Retail sales grew sharply as non-essential shops reopened, alongside a pickup in bookings for caravan parks and holiday lets, and the reopening of hospitality venues outdoors lifted spending in pubs, bars and restaurants. Overall GDP grew by 1.5% in the three months to April compared with the previous three months.
Rishi Sunak, the chancellor, said the latest figures were “a promising sign that our economy is beginning to recover”. The ONS said the annual rate of growth in April was 27.6%, demonstrating the difference from the worst month of the pandemic a year earlier, as the economy recovers from the biggest collapse in output for more than 300 years.

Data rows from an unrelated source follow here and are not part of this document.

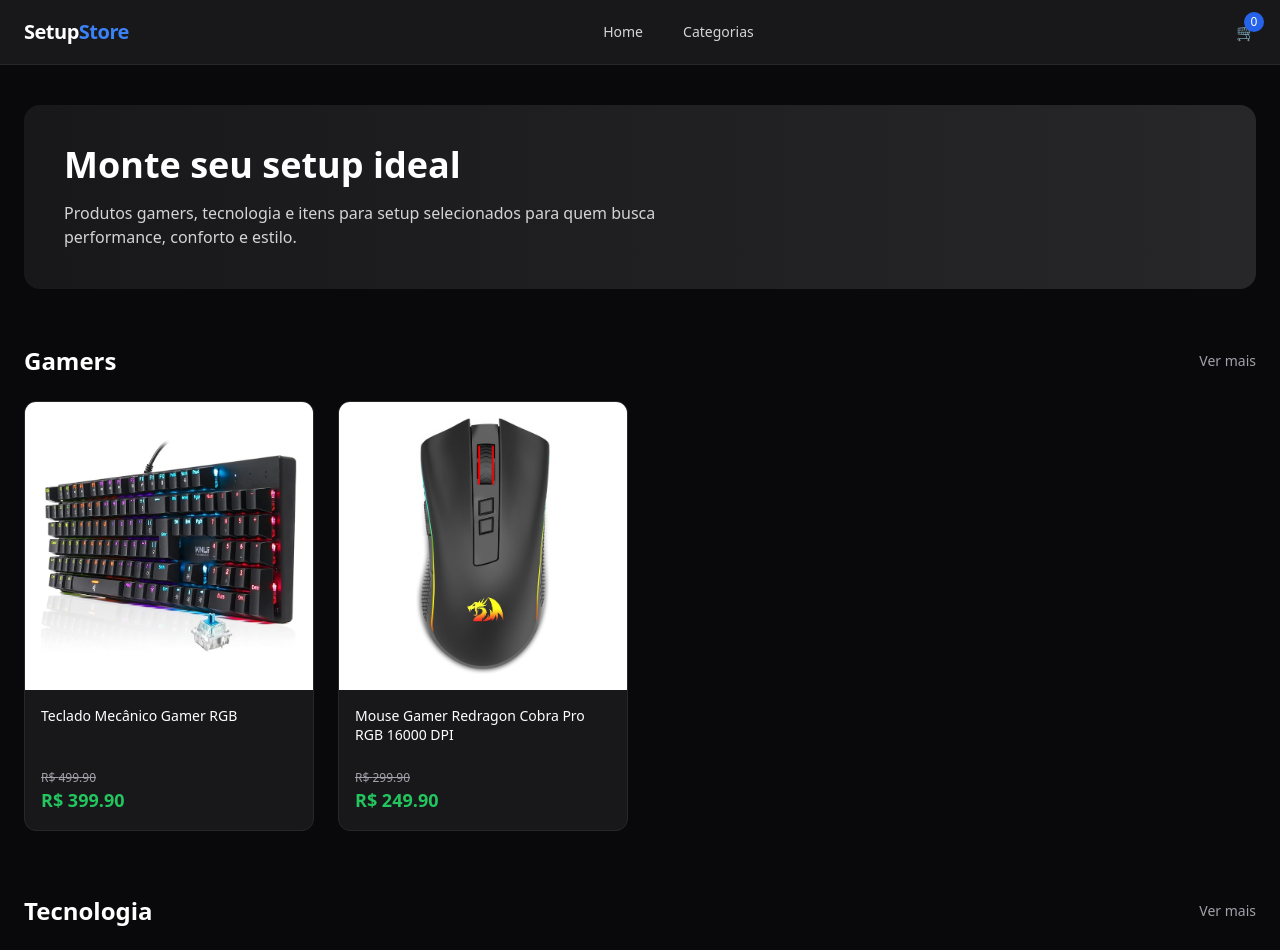
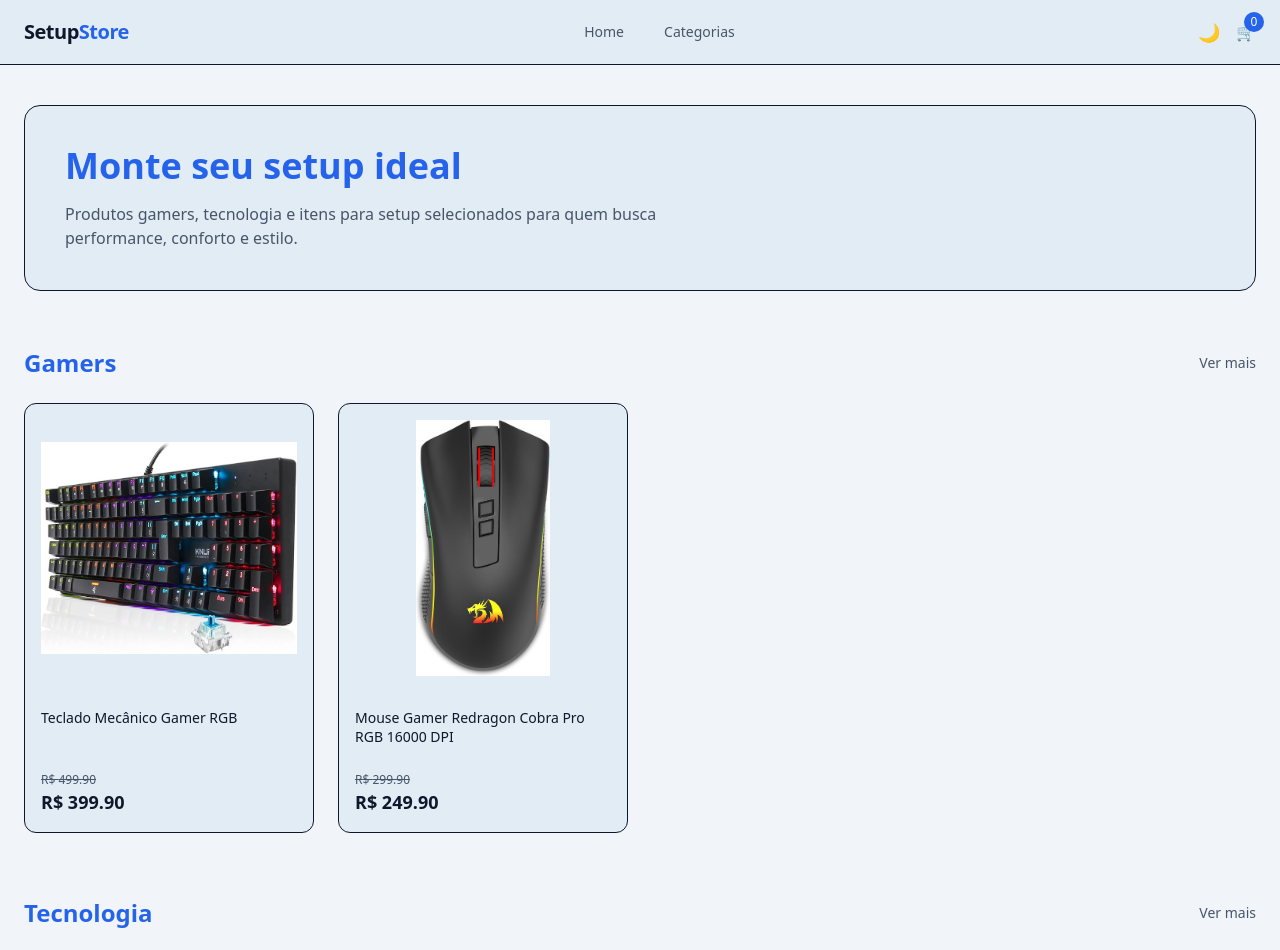
Before and after one commit to mikaeljuliao/ecommerce-store, a React (Vite) app: page / in a window 1280 px wide. Shown: the top 950 px of the page. Built offline with nearby package versions, Linux system fonts and the light colour scheme.

Commit message:
feat: implementar sistema global de tema light/dark com paleta reutilizável

```diff
--- /dev/null
+++ b/duvidas/2parte-de-explicações.html
@@ -0,0 +1,2 @@
+<!--
+essas anotações deram inicio em: 18/01/2025-->
--- a/src/App.tsx
+++ b/src/App.tsx
@@ -1,14 +1,63 @@
+import { useEffect, useState } from 'react'
 import { BrowserRouter, Routes, Route } from 'react-router-dom'
+
 import { BaseLayout } from './layouts/BaseLayout'
 import Home from './Pages/Home'
 import Product from './Pages/Product'
 import Cart from './Pages/Cart'
 
+type Theme = 'light' | 'dark'
+
 function App() {
+  /* =========================================
+     CONTROLE GLOBAL DE TEMA
+     A ÚNICA FONTE DA VERDADE:
+     - classe .dark no body
+  ========================================= */
+  const [theme, setTheme] = useState<Theme>('light')
+
+  /* =========================================
+     AO INICIAR
+     - carrega tema salvo
+  ========================================= */
+  useEffect(() => {
+    const savedTheme = localStorage.getItem('theme') as Theme | null
+
+    if (savedTheme === 'dark') {
+      document.body.classList.add('dark')
+      setTheme('dark')
+    } else {
+      document.body.classList.remove('dark')
+      setTheme('light')
+    }
+  }, [])
+
+  /* =========================================
+     QUANDO O TEMA MUDA
+     - atualiza body
+     - salva no localStorage
+  ========================================= */
+  useEffect(() => {
+    if (theme === 'dark') {
+      document.body.classList.add('dark')
+    } else {
+      document.body.classList.remove('dark')
+    }
+
+    localStorage.setItem('theme', theme)
+  }, [theme])
+
   return (
     <BrowserRouter>
       <Routes>
-        <Route element={<BaseLayout />}>
+        <Route
+          element={
+            <BaseLayout
+              theme={theme}
+              setTheme={setTheme}
+            />
+          }
+        >
           <Route path="/" element={<Home />} />
           <Route path="/produto/:id" element={<Product />} />
           <Route path="/carrinho" element={<Cart />} />
--- a/src/Pages/Home.tsx
+++ b/src/Pages/Home.tsx
@@ -5,23 +5,33 @@
   const categorias = getCategorias()
 
   return (
-    <section className="bg-zinc-950 min-h-screen text-white">
+    <section
+      className="
+        min-h-screen
+        bg-[rgb(var(--bg))]
+        text-[rgb(var(--text))]
+        transition-colors duration-300
+      "
+    >
       <div className="max-w-7xl mx-auto px-6 py-10">
 
         {/* HERO / INTRODUÇÃO */}
         <section
           id="home"
-          className="
-            mb-14
-            scroll-mt-24
-          "
+          className="mb-14 scroll-mt-24"
         >
-          <div className="bg-gradient-to-r from-zinc-900 to-zinc-800 rounded-2xl p-10 flex flex-col gap-4">
-            <h1 className="text-3xl md:text-4xl font-bold">
+          <div
+            className="
+              rounded-2xl p-10 flex flex-col gap-4
+              bg-[rgb(var(--bg-secondary))]
+              border border-[rgb(var(--border))]
+            "
+          >
+            <h1 className="text-3xl md:text-4xl font-bold text-[rgb(var(--primary))]">
               Monte seu setup ideal
             </h1>
 
-            <p className="text-zinc-300 max-w-2xl">
+            <p className="max-w-2xl text-[rgb(var(--text-muted))]">
               Produtos gamers, tecnologia e itens para setup selecionados para quem
               busca performance, conforto e estilo.
             </p>
@@ -33,47 +43,47 @@
           <section
             key={categoria.slug}
             id={categoria.slug}
-            className="
-              mb-16
-              scroll-mt-24
-              animate-fade-up
-            "
+            className="mb-16 scroll-mt-24 animate-fade-up"
           >
             {/* TÍTULO */}
             <div className="flex items-center justify-between mb-6">
-              <h2 className="text-2xl font-semibold">
+              <h2 className="text-2xl font-semibold text-[rgb(var(--primary))]">
                 {categoria.nome}
               </h2>
 
-              <span className="text-sm text-zinc-400 cursor-pointer hover:text-white transition">
+              <span
+                className="
+                  text-sm cursor-pointer transition
+                  text-[rgb(var(--text-muted))]
+                  hover:text-[rgb(var(--primary))]
+                "
+              >
                 Ver mais
               </span>
             </div>
 
-            {/* GRID */}
+            {/* GRID DE PRODUTOS */}
             <div className="grid grid-cols-1 sm:grid-cols-2 md:grid-cols-3 lg:grid-cols-4 gap-6">
               {categoria.produtos.map((produto) => (
                 <Link
                   key={produto.id}
                   to={`/produto/${produto.id}`}
                   className="
-                    bg-zinc-900 rounded-xl
-                    border border-zinc-800
-                    hover:border-zinc-600
-                    transition-all duration-200
-                    overflow-hidden
-                    group
+                    rounded-xl overflow-hidden group
+                    border transition-all duration-200
                     hover:-translate-y-1
+                    bg-[rgb(var(--bg-secondary))]
+                    border-[rgb(var(--border))]
+                    hover:border-[rgb(var(--primary))]
                   "
                 >
                   {/* IMAGEM */}
-                  <div className="aspect-square bg-white flex items-center justify-center p-4">
+                  <div className="aspect-square flex items-center justify-center p-4">
                     <img
                       src={produto.imagens[0]}
                       alt={produto.titulo}
                       className="
-                        max-h-full max-w-full
-                        object-contain
+                        max-h-full max-w-full object-contain
                         transition-transform duration-300
                         group-hover:scale-105
                       "
@@ -89,21 +99,20 @@
                     <div className="mt-3">
                       {produto.preco_desconto ? (
                         <>
-                          <span className="text-xs text-zinc-400 line-through block">
+                          <span className="text-xs text-[rgb(var(--text-muted))] line-through block">
                             R$ {produto.preco.toFixed(2)}
                           </span>
-                          <span className="text-lg font-bold text-green-500">
+                          <span className="text-lg font-bold text-[rgb(var(--success))]">
                             R$ {produto.preco_desconto.toFixed(2)}
                           </span>
                         </>
                       ) : (
-                        <span className="text-lg font-bold text-green-500">
+                        <span className="text-lg font-bold text-[rgb(var(--success))]">
                           R$ {produto.preco.toFixed(2)}
                         </span>
                       )}
                     </div>
                   </div>
-
                 </Link>
               ))}
             </div>
--- a/src/components/Navbar.tsx
+++ b/src/components/Navbar.tsx
@@ -2,16 +2,29 @@
 import { Link } from 'react-router-dom'
 import { getCategorias } from '../services/products'
 
-export function Navbar() {
+type Theme = 'light' | 'dark'
+
+interface NavbarProps {
+  theme: Theme
+  setTheme: React.Dispatch<React.SetStateAction<Theme>>
+}
+
+export function Navbar({ theme, setTheme }: NavbarProps) {
   const categorias = getCategorias()
   const [menuOpen, setMenuOpen] = useState(false)
+
+  function toggleTheme() {
+    setTheme(prev => (prev === 'light' ? 'dark' : 'light'))
+  }
 
   return (
     <header
       className="
-        bg-zinc-900 border-b border-zinc-800
-        sticky top-0 z-50
+        sticky top-0 z-50 border-b
         animate-slide-down
+        bg-[rgb(var(--bg-secondary))]
+        border-[rgb(var(--border))]
+        transition-colors
       "
     >
       <div className="max-w-7xl mx-auto px-6 h-16 flex items-center justify-between">
@@ -19,13 +32,11 @@
         {/* LOGO */}
         <a
           href="/#home"
-          className="
-            text-xl font-bold text-white tracking-tight
-            hover:opacity-90 transition
-          "
           onClick={() => setMenuOpen(false)}
+          className="text-xl font-bold tracking-tight text-[rgb(var(--text))] hover:opacity-80 transition"
         >
-          Setup<span className="text-blue-500">Store</span>
+          Setup
+          <span className="text-[rgb(var(--primary))]">Store</span>
         </a>
 
         {/* DESKTOP */}
@@ -35,10 +46,14 @@
           <a
             href="/#home"
             className="
-              text-zinc-300 hover:text-white
-              relative after:absolute after:left-0 after:-bottom-1
-              after:h-[2px] after:w-0 after:bg-blue-500
-              hover:after:w-full after:transition-all
+              relative
+              text-[rgb(var(--text-muted))]
+              hover:text-[rgb(var(--text))]
+              after:absolute after:left-0 after:-bottom-1
+              after:h-[2px] after:w-0
+              after:bg-[rgb(var(--primary))]
+              hover:after:w-full
+              after:transition-all
             "
           >
             Home
@@ -46,37 +61,18 @@
 
           {/* DROPDOWN CATEGORIAS */}
           <div className="relative group">
-            <span
-              className="
-                text-zinc-300 hover:text-white
-                cursor-pointer px-2 py-1
-                inline-flex items-center
-              "
-            >
+            <span className="cursor-pointer px-2 py-1 inline-flex items-center text-[rgb(var(--text-muted))] hover:text-[rgb(var(--text))] transition">
               Categorias
             </span>
 
-            <div
-              className="
-                absolute left-0 top-full pt-3
-                opacity-0 invisible scale-95
-                group-hover:opacity-100 group-hover:visible group-hover:scale-100
-                transition-all duration-200 ease-out
-                z-50
-              "
-            >
-              <div className="bg-zinc-900 border border-zinc-800 rounded-xl shadow-xl min-w-[220px]">
+            <div className="absolute left-0 top-full pt-3 opacity-0 invisible scale-95 group-hover:opacity-100 group-hover:visible group-hover:scale-100 transition-all z-50">
+              <div className="rounded-xl shadow-xl min-w-[220px] border bg-[rgb(var(--bg-secondary))] border-[rgb(var(--border))]">
                 <ul>
-                  {categorias.map((categoria) => (
+                  {categorias.map(categoria => (
                     <li key={categoria.slug}>
                       <a
                         href={`/#${categoria.slug}`}
-                        className="
-                          block px-4 py-3 text-sm
-                          text-zinc-300
-                          hover:bg-zinc-800 hover:text-white
-                          transition
-                        "
+                        className="block px-4 py-3 text-sm text-[rgb(var(--text-muted))] hover:bg-[rgb(var(--bg))] hover:text-[rgb(var(--text))] transition"
                       >
                         {categoria.nome}
                       </a>
@@ -91,33 +87,30 @@
         {/* AÇÕES */}
         <div className="flex items-center gap-4">
 
+          {/* BOTÃO TEMA */}
+          <button
+            onClick={toggleTheme}
+            className="text-lg text-[rgb(var(--text-muted))] hover:text-[rgb(var(--text))] transition"
+            title="Alternar tema"
+          >
+            {theme === 'light' ? '🌙' : '☀️'}
+          </button>
+
           {/* CARRINHO DESKTOP */}
           <Link
             to="/carrinho"
-            className="
-              hidden md:block relative
-              text-zinc-300 hover:text-white
-              transition
-            "
+            className="hidden md:block relative text-[rgb(var(--text-muted))] hover:text-[rgb(var(--text))] transition"
           >
             🛒
-            <span
-              className="
-                absolute -top-2 -right-2
-                bg-blue-600 text-white text-xs
-                w-5 h-5 flex items-center justify-center
-                rounded-full
-                animate-pulse
-              "
-            >
+            <span className="absolute -top-2 -right-2 bg-[rgb(var(--primary))] text-white text-xs w-5 h-5 flex items-center justify-center rounded-full animate-pulse">
               0
             </span>
           </Link>
 
           {/* BOTÃO MOBILE */}
           <button
-            className="md:hidden text-white text-2xl"
-            onClick={() => setMenuOpen((prev) => !prev)}
+            className="md:hidden text-2xl text-[rgb(var(--text))]"
+            onClick={() => setMenuOpen(prev => !prev)}
           >
             ☰
           </button>
@@ -126,52 +119,34 @@
 
       {/* MENU MOBILE */}
       <div
-        className={`
-          md:hidden overflow-hidden
-          transition-all duration-300 ease-out
-          ${menuOpen ? 'max-h-[600px] opacity-100' : 'max-h-0 opacity-0'}
-        `}
+        className={`md:hidden overflow-hidden transition-all duration-300 ${menuOpen ? 'max-h-[600px] opacity-100' : 'max-h-0 opacity-0'}`}
       >
-        <div className="bg-zinc-900 border-t border-zinc-800 shadow-lg px-6 py-6 flex flex-col gap-6">
+        <div className="border-t shadow-lg px-6 py-6 flex flex-col gap-6 bg-[rgb(var(--bg-secondary))] border-[rgb(var(--border))]">
 
           {/* LINKS */}
           <nav className="flex flex-col gap-4 text-base font-medium">
-            <a
-              href="/#home"
-              onClick={() => setMenuOpen(false)}
-              className="hover:text-blue-400 transition"
-            >
+            <a href="/#home" onClick={() => setMenuOpen(false)} className="hover:text-[rgb(var(--primary))] transition">
               Home
             </a>
 
-            <Link
-              to="/carrinho"
-              onClick={() => setMenuOpen(false)}
-              className="hover:text-blue-400 transition"
-            >
+            <Link to="/carrinho" onClick={() => setMenuOpen(false)} className="hover:text-[rgb(var(--primary))] transition">
               Carrinho
-              <span className="ml-2 text-sm text-zinc-400">(0)</span>
             </Link>
           </nav>
 
           {/* CATEGORIAS MOBILE */}
           <div>
-            <p className="text-xs text-zinc-400 uppercase mb-4">
+            <p className="text-xs uppercase mb-4 text-[rgb(var(--text-muted))]">
               Categorias
             </p>
 
             <div className="grid grid-cols-2 gap-3">
-              {categorias.map((categoria) => (
+              {categorias.map(categoria => (
                 <a
                   key={categoria.slug}
                   href={`/#${categoria.slug}`}
                   onClick={() => setMenuOpen(false)}
-                  className="
-                    bg-zinc-800 rounded-lg px-4 py-3
-                    text-sm text-zinc-200
-                    hover:bg-zinc-700 hover:scale-[1.03]
-                    transition-transform
-                  "
+                  className="rounded-lg px-4 py-3 text-sm bg-[rgb(var(--bg))] text-[rgb(var(--text))] hover:bg-[rgb(var(--primary))] hover:text-white transition-transform hover:scale-[1.03]"
                 >
                   {categoria.nome}
                 </a>
--- a/src/index.css
+++ b/src/index.css
@@ -2,11 +2,71 @@
 @tailwind components;
 @tailwind utilities;
 
-/* ================================
-   ANIMAÇÕES GLOBAIS
-================================ */
+/* =========================================================
+   SISTEMA DE TEMAS — PALETA PREMIUM (5 CORES)
+   Light = padrão
+   Dark = .dark no body
+========================================================= */
 
-/* Fade + subida suave (usado em navbar, hero, seções, cards) */
+/* ---------- LIGHT THEME ---------- */
+:root {
+  /* Backgrounds */
+  --bg: 241 245 249;            /* azul acinzentado elegante (fundo geral) */
+  --bg-secondary: 226 236 245;  /* navbar / footer / seções */
+  --surface: 248 250 252;      /* cards (off-white premium) */
+
+  /* Texto */
+  --text: 15 23 42;            /* texto principal */
+  --text-muted: 71 85 105;     /* texto secundário */
+
+  /* Ação / Destaque */
+  --primary: 37 99 235;        /* azul da logo */
+  --primary-hover: 29 78 216;
+}
+
+/* ---------- DARK THEME ---------- */
+.dark {
+  /* Backgrounds */
+  --bg: 2 6 23;                /* azul quase preto */
+  --bg-secondary: 3 7 30;      /* navbar / footer */
+  --surface: 15 23 42;         /* cards */
+
+  /* Texto */
+  --text: 226 232 240;
+  --text-muted: 148 163 184;
+
+  /* Ação / Destaque */
+  --primary: 96 165 250;
+  --primary-hover: 59 130 246;
+}
+
+/* =========================================================
+   APLICAÇÃO GLOBAL
+========================================================= */
+
+html,
+body {
+  min-height: 100%;
+}
+
+body {
+  background-color: rgb(var(--bg));
+  color: rgb(var(--text));
+  transition: background-color 0.3s ease, color 0.3s ease;
+}
+
+/* =========================================================
+   SCROLL
+========================================================= */
+
+html {
+  scroll-behavior: smooth;
+}
+
+/* =========================================================
+   ANIMAÇÕES (NÃO REMOVIDAS)
+========================================================= */
+
 @keyframes fadeUp {
   from {
     opacity: 0;
@@ -18,16 +78,21 @@
   }
 }
 
-/* Classe utilitária para aplicar a animação */
+@keyframes slideDown {
+  from {
+    opacity: 0;
+    transform: translateY(-16px);
+  }
+  to {
+    opacity: 1;
+    transform: translateY(0);
+  }
+}
+
 .animate-fade-up {
   animation: fadeUp 0.5s ease-out both;
 }
 
-/* ================================
-   MELHORIAS DE SCROLL
-================================ */
-
-/* Scroll suave para âncoras (#slug) */
-html {
-  scroll-behavior: smooth;
+.animate-slide-down {
+  animation: slideDown 0.4s ease-out both;
 }
--- a/src/layouts/BaseLayout.tsx
+++ b/src/layouts/BaseLayout.tsx
@@ -2,15 +2,25 @@
 import { Navbar } from '../components/Navbar'
 import { Footer } from '../components/Footer'
 
-export function BaseLayout() {
+type Theme = 'light' | 'dark'
+
+interface BaseLayoutProps {
+  theme: Theme
+  setTheme: React.Dispatch<React.SetStateAction<Theme>>
+}
+
+export function BaseLayout({ theme, setTheme }: BaseLayoutProps) {
   return (
-    <div className="min-h-screen flex flex-col bg-zinc-950 text-white">
-      <Navbar />
+    <div className="min-h-screen flex flex-col transition-colors duration-300">
+      {/* NAVBAR */}
+      <Navbar theme={theme} setTheme={setTheme} />
 
+      {/* CONTEÚDO DAS PÁGINAS */}
       <main className="flex-1">
         <Outlet />
       </main>
 
+      {/* FOOTER */}
       <Footer />
     </div>
   )
```
Also changed, not shown: src/Pages/Cart.tsx (+58 -1 lines), src/Pages/Product.tsx (+54 -21 lines), src/components/Footer.tsx (+14 -4 lines).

However, further ground remains to be recovered, with the economy still about 4% below its pre-pandemic level as concerns mount over the fallout from rising Covid infections fuelled by the Delta variant, first detected in India.
It comes as Boris Johnson considers whether to delay easing Covid-19 restrictions from 21 June, ahead of an announcement expected on Monday. Analysts believe a delay would have a modest impact on the economy, although business leaders warn any extension of controls in England would need to come with a fresh package of economic support measures to help struggling firms.
According to the latest growth snapshot, the construction sector slipped by 2% in April after strong growth in March, while industrial production slumped by 1.3% as shutdowns in many car plants and large-scale oilfield maintenance work held back stronger growth in the economy.
Frances O’Grady, the general secretary of the TUC, said stronger growth was expected as lockdown rules eased but that the recovery would soon lose momentum if the government did not step up investment.
“We need a much more ambitious plan for green industry and infrastructure,” she said. “It’s a chance to replace the jobs lost in the pandemic and level up the UK. But Britain is only investing £1 for every £16 that’s in President Biden’s green recovery plan.
“The prime minister should use the G7 summit to announce plans that match the ambition of other G7 members or we will be left behind.”
The latest figures showed accommodation services grew by 68.6% after overnight stays in self-contained accommodation were allowed again in England. Pubs, restaurants and cafes recorded growth of 39% as venues were able to serve customers in outdoor seating areas, while other personal service activities, which include hairdressing, grew by 63.5% after the reopening of salons and barbershops.
Economists said there was evidence of pent-up demand as consumers were able to return to the high street and hospitality venues outdoors, as progress with the Covid-19 vaccine rollout and rising business and consumer confidence lifted growth. The Bank of England estimates that more than £200bn of savings were built up during lockdown, mainly by wealthier households, which could be used to help power a reopening boom in the economy.
Growth of 2.3% in April followed 2.1% growth in March and 0.4% growth in February.
Debapratim De, a senior economist at the accountancy firm Deloitte, said: “April and March’s GDP figures provide an early indication of the strong summer recovery coming the UK’s way. Vaccines and better weather seem set to supercharge activity.”
Separate trade figures showed a monthly increase in goods exports to the EU in April, bringing sales closer into line with non-EU nations, and continuing to recover from a 40% collapse in exports to the bloc in January in the first month after Brexit.
Total imports to the UK rose by £1.4bn, while exports fell slightly, by about £100m.
Some sectors including agriculture and chemicals continued to suffer from lower levels of exports to the EU than other industries, although officials at the ONS said it was still too early to tell what the long-term impact from Brexit would be.
Food and live animal exports were down 14% in April compared with the same month in 2018, before the impact of Brexit and Covid could be felt. Exports of fish and shellfish, having suffered the worst declines this January, were up by 8% compared with the same month two years ago.